Durham, Conn., Jan. 6, 1759. He was a son of Lieut. Eliakim Strong
and Hannah (Seward) Strong. Nov. 10, 1782, he married Eunice
Baldwin. She was a daughter of Abiel Baldwin and Mehitable
(Johnson) Baldwin, and a sister to Deacon Jonathan and
Abiel Baldwin, above mentioned. His diary and account
book show that he was an energetic, business man. We find him chopping,
burning, drawing logs, buying seed wheat and carrying it home on his back,
sowing wheat, making fence, working out by the day, driving cattle from
Connecticut, driving cattle over to the river to sell, making and selling
shingles, tending saw mill, writing in his diary and account book, and going
to meeting on the Sabbath. He removed his family to their new home when
he got it ready, and his second son, Elijah, is said to have
been the first child born in New Durham, as they called their settlement. They
had eight children, viz., Charles, Elijah, Lyman, Salmon (who
became a Reverend and the father of Addison K. Strong, D.D.
), Anna, Eunice, and Lansing, the
youngest, who died at 10 years of age. All the others lived to old age.
Selah Strong settled on "Meeting House Hill," about
half a mile west of Mr. Curtis Osborn's. That
place was selected as the center of the settlement, and a meeting house
afterward built, and a burying place established. He lived there until 1798,
when he bought the farm now occupied by Mr. Horace Strong,
where he lived until his death, March 11, 1837, aged 78. His father, Eliakim
Strong, came in 1786, and at the formation of the church became one
of the original nine members, and died May 14, 1800, aged 80 years.
These men were ardent patriots and used the pen, as well as the
sword, to promote the liberties of their country. I send you a copy of a poem
written by John Strong, August 16th, 1779, before Arnold's
"As Mars, great god of battle, lay
In Indolence' soft and am'rous play,
On fair Falonia's breast,
Surprised he raised his hoary head---
The conscious god was struck with dread
And all his fears confest.

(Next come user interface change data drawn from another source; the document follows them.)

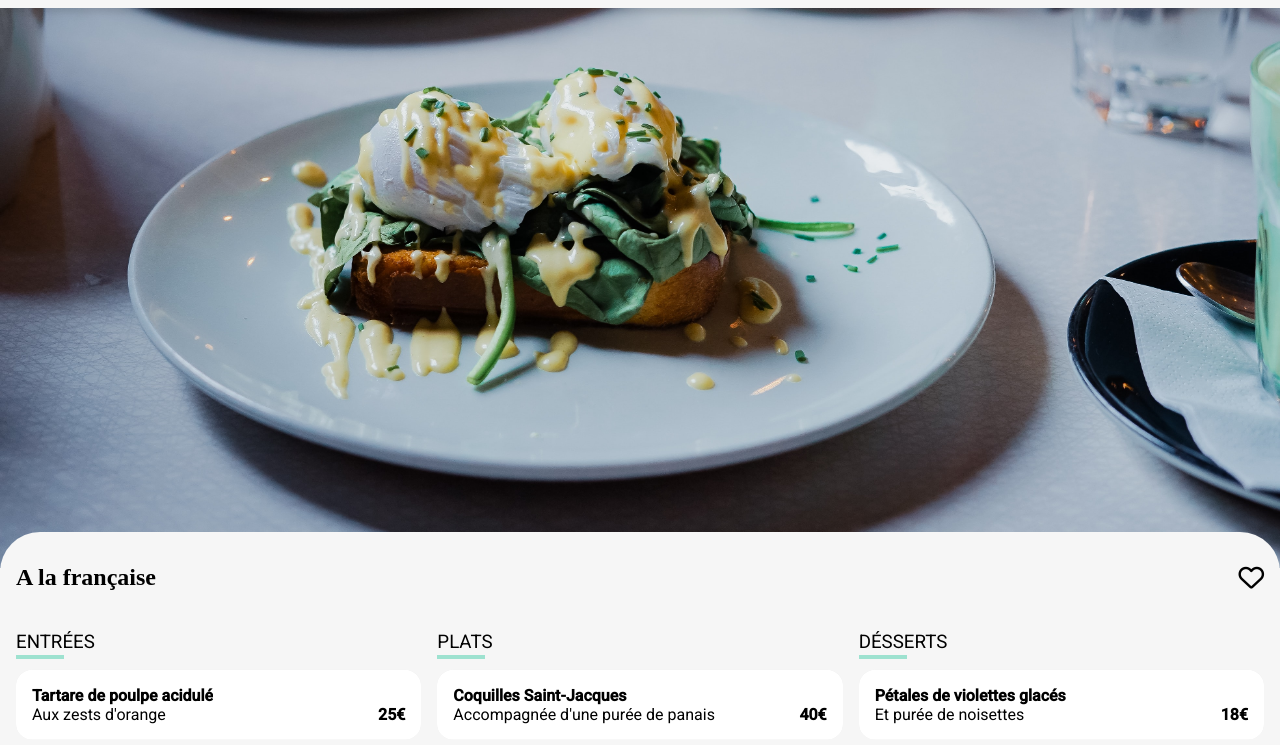
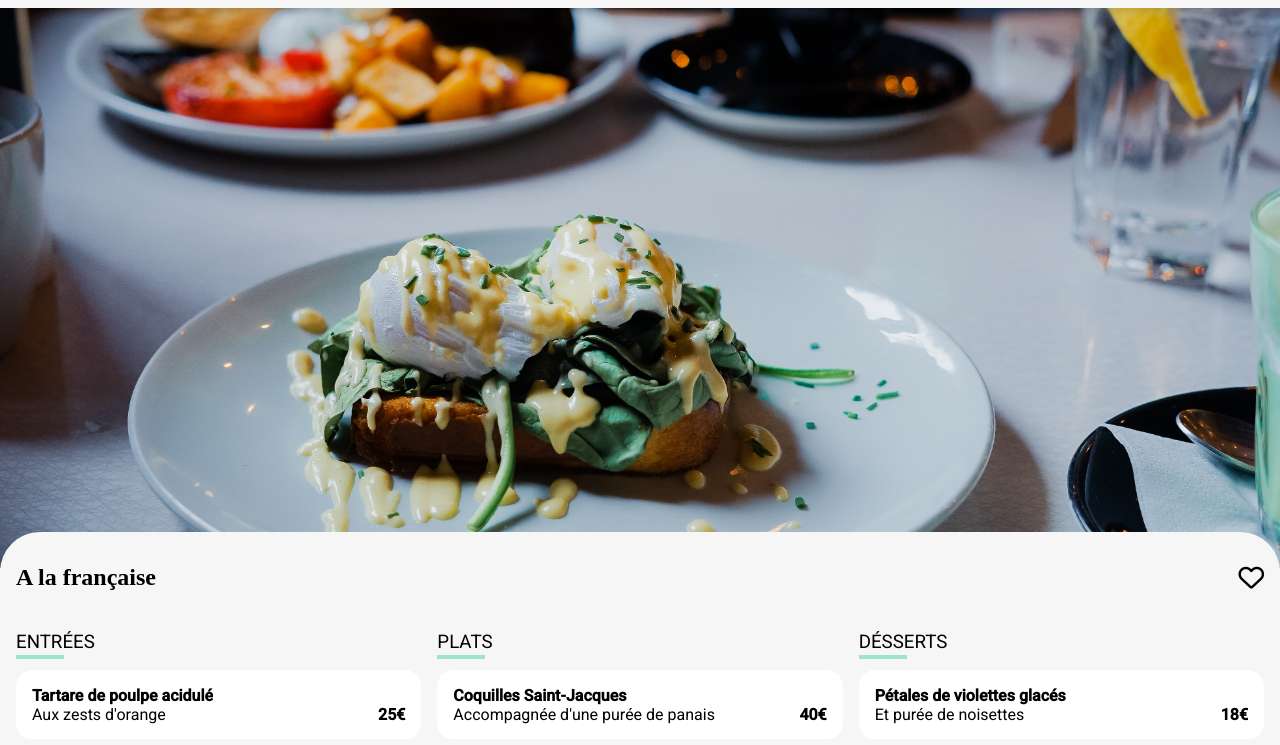
Before and after one commit to OlivierCervara/Ohmyfood, a website: page pages/restaurant-3.html in a window 1280 px wide. Shown: the part 55-800 px from the top of the page. Drawn offline with Linux system fonts and the light colour scheme; a web font is replaced by a local one.

Commit message:
img centrée

```diff
--- a/sass/restaurants-alternatifs/restaurants-alt.scss
+++ b/sass/restaurants-alternatifs/restaurants-alt.scss
@@ -30,7 +30,7 @@ body {
         width: 100%;
         height: 70vh;
         object-fit: cover;
-        object-position: center bottom;
+        object-position: center
     }
 
     .restaurant-title {
--- a/sass/restaurants.scss
+++ b/sass/restaurants.scss
@@ -36,6 +36,7 @@
             height: 12rem;
             border-radius: 1rem 1rem 0 0;
             background-size: cover;
+            background-position: center; /*Pour que les images soient toujours positionner au centre*/
         }
         &__image-1 {
             background-image: url("../images/restaurants/menu-1.jpg");
```
Also changed, not shown: css/style.css, 1 other file.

Loud thunders roll'd thro' heavens domain,
The ethereal world was wrapped in name,
The god, amazed, spoke;
" Go forth, ye winds, and make it known,
Who dare thus shake my coral throne
And fill my realms with smoke."
The gods, obsequious, at his word
Sprang swiftly to obey their lord,
And saw two hosts arrayed;
The one, great Washington, was thine,
The other, Howe's disordered line
In sorrow and dismay.
Upheld, they view America's sons
Deal death and slaughter with their guns,
And strike the dreadful blow.
Which made ill-fated British slaves
On distant shores to find their graves,
And sink to shades below.
Amazed, they tell of battles won,
Of Britain ruined, and Washington
Alone in triumph rode.
"Oh, cries the god, 'pray who is he
That durst usurp their power at sea,
And thus insult their gods?"
The gods replied, "In yonder land
Great Liberty alone can stand
And give the hero force;
And when her thundering cannons roar
It strikes with dread the distant shore,
And she direct their course.
And when the winged bullets fly,
To check a tyrant's treachery
And lay her glory low,
Then, Washington, serenely great,
Tho' death and carnage round him wait,
Performs the dreadful blow."
The gods with wonder heard the story,
And astonished view Columbia's glory,
Which time can ne'er subdue;
Great Warren's deeds and Gates's fame,
Joined to Arnold's immortal name,
And cried, "Can this be true?
Britain shall cease to plague mankind
And with sister tyrants strive to bind,
And check free born souls.
To Washington our trophies yield,
Freedom shall flourish in the field,
And rule from Pole to Pole."